My amateur radio call sign is W1AKI and I am a member of the Nashua Area Radio Society (call sign N1FD). I am an ARRL Volunteer Examiner and I help teach N1FD's licensing classes.
Before structured VLSI design, and even before microprocessors, there was an interesting approach to hardware design based on high-level functional components: register transfer modules.
Other computer history projects include contributing to the DSAA: Project DELTA archives. as well as preserving other information about antique computer architecture. There's also some info that I found on Babbage's Difference Engine and Charles Babbage himself.
I was one of the original docents of The Computer Museum (originally known as The Digital Computer Museum; now The Computer Museum History Center) when it was started in DEC's MR2 facility (1 Iron Way, Marlborough, MA) and I worked in DEC's Large Computer Group Diagnostic Engineering department next door in MR1 (200 Forest St). (The buildings themselves were historical, having originally been built for RCA's computer business.) Besides giving occasional tours, and preparing to give tours by soaking up whatever I could from Gordon Bell and Maurice Wilkes and others, I helped them find a PDP-7 that I saw pushed out of a lab and onto a balcony (but thankfully not off of the balcony!) during the rennovation of a building at Worcester Polytechnic Institute.
I also gave them an Autonetics D17B Minuteman I Missile Guidance Computer that I had salvaged from the University of Delaware.
Illustration of this machine from the documentation.
I also gave them some modules from a Bendix G-15 that had been scrapped at an electronics salvage yard in south Philadelphia. (And yes, yes, I am still kicking myself for not begging or borrowing enough money to buy the thing the first time that I saw it, before it had been scrapped.) Links to other information on antique computers.
Hagley Museum has great exhibits on early industry in the Brandywine Valley, especially the original DuPont gunpowder mills!
Goddard Space Flight Center and its Visitor's Center.
I started building model rockets back in the late 1960s, and in the 1970s I was active in the National Association of Rocketry (NAR), NAR #14955. The Gemini Model Rocket Society, which was started in New Castle, DE, was NAR Section #116.
In the 1980s I was active in New England Science Fiction Association (NESFA) and I edited several books and the proceedings of a "SMOFCON" (a convention about running conventions) and helped out with the production of a few others for NESFA Press.

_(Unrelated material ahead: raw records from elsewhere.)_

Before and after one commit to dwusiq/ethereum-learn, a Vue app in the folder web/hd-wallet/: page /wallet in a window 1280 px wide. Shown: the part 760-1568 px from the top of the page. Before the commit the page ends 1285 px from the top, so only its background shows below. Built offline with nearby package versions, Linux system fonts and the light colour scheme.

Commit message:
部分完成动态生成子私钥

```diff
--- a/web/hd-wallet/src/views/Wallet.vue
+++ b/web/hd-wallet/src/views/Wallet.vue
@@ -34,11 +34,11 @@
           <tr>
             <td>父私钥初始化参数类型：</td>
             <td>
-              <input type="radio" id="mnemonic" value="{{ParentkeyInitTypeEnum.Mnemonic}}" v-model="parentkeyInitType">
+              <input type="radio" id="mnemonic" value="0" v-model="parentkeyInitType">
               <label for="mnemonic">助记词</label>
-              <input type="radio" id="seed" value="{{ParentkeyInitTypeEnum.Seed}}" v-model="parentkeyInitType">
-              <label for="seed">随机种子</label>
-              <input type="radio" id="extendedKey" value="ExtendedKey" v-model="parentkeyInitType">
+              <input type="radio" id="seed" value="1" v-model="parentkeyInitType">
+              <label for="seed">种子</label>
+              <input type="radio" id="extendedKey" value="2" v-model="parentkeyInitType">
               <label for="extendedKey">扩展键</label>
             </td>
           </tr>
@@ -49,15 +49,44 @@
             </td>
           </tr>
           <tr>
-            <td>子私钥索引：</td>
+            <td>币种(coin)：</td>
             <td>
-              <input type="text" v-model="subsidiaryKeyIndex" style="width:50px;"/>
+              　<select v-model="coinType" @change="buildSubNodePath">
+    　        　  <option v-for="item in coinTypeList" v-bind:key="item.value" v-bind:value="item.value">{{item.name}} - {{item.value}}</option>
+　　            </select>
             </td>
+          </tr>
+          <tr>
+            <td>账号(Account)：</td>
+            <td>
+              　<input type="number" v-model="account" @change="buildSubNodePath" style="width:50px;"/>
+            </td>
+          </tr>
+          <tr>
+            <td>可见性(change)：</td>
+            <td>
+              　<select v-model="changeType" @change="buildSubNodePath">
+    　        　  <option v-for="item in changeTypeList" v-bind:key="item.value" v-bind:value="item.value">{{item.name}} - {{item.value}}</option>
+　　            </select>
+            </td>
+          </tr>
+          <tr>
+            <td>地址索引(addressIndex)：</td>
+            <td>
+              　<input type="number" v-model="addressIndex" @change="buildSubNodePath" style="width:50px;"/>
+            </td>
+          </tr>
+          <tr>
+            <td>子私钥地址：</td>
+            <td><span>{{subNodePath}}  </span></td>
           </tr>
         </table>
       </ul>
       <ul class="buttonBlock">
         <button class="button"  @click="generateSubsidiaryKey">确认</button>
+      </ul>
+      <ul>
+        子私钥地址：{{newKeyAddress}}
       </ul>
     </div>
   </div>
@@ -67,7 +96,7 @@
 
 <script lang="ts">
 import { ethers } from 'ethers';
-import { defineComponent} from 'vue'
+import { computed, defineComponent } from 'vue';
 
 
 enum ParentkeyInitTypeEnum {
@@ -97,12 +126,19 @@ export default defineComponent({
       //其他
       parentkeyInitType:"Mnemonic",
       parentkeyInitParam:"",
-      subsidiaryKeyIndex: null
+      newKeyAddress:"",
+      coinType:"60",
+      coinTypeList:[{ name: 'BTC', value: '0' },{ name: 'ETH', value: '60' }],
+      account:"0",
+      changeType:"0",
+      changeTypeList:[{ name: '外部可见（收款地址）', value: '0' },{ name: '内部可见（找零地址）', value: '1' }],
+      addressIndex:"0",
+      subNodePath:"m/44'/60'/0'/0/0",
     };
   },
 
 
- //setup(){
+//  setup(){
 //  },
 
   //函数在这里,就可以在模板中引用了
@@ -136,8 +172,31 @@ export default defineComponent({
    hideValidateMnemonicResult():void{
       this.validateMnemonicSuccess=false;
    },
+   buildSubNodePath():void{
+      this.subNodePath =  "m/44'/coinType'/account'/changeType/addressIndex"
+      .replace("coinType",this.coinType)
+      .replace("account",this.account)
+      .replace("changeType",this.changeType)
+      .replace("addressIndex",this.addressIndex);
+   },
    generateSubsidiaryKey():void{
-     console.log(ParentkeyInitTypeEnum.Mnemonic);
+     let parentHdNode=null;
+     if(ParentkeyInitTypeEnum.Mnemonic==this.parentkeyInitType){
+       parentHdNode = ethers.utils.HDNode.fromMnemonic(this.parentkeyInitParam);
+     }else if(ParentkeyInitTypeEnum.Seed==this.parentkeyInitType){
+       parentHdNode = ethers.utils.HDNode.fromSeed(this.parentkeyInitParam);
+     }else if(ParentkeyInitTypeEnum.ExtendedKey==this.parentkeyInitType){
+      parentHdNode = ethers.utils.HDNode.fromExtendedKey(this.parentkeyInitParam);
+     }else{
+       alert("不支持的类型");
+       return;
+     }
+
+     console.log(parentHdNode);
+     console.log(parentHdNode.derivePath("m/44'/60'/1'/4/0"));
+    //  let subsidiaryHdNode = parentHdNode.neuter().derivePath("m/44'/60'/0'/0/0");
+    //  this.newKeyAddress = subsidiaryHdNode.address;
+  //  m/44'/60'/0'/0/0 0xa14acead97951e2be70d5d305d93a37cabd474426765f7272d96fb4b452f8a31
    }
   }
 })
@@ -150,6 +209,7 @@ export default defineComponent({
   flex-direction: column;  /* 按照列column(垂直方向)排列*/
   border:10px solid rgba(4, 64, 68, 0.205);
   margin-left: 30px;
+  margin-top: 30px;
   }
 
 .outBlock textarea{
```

At the time, we were making the transition from using Typotech, which had self-service non-WYSIWYG photo-typesetters, in Cambridge, MA, to using Microsoft Word and Aldus Pagemaker on Mac in the comfort of our own homes and clubhouse.
I learned to program on a PDP-11/20 while attending Thomas McKean High School in Delaware, about 1970 or 1971, thanks to DSAA: Project DELTA (where I worked as a volunteer in high school and a staff member as an undergraduate). DSAA (Delaware School Auxiliary Association) is a private organization which works to improve education in the state. I suspect that this is both because it is the right thing to do from the duPont family's view point of feudal obligation, and because a well-educated work force is required by modern industry. Project DELTA is no longer in operation, now that the Delaware schools themselves understand that they need to have students using computers, and now that computers are so incredibly cheap.
University of Delaware (Bachelor of Electrical Engineering, 1978).
Worcester Polytechnic Institute (Master of Science in Computer Science, 1987). Thesis: Implentation of a Parallel Parser Driver.
Copyright © 1998 Aron K. Insinga. All rights reserved.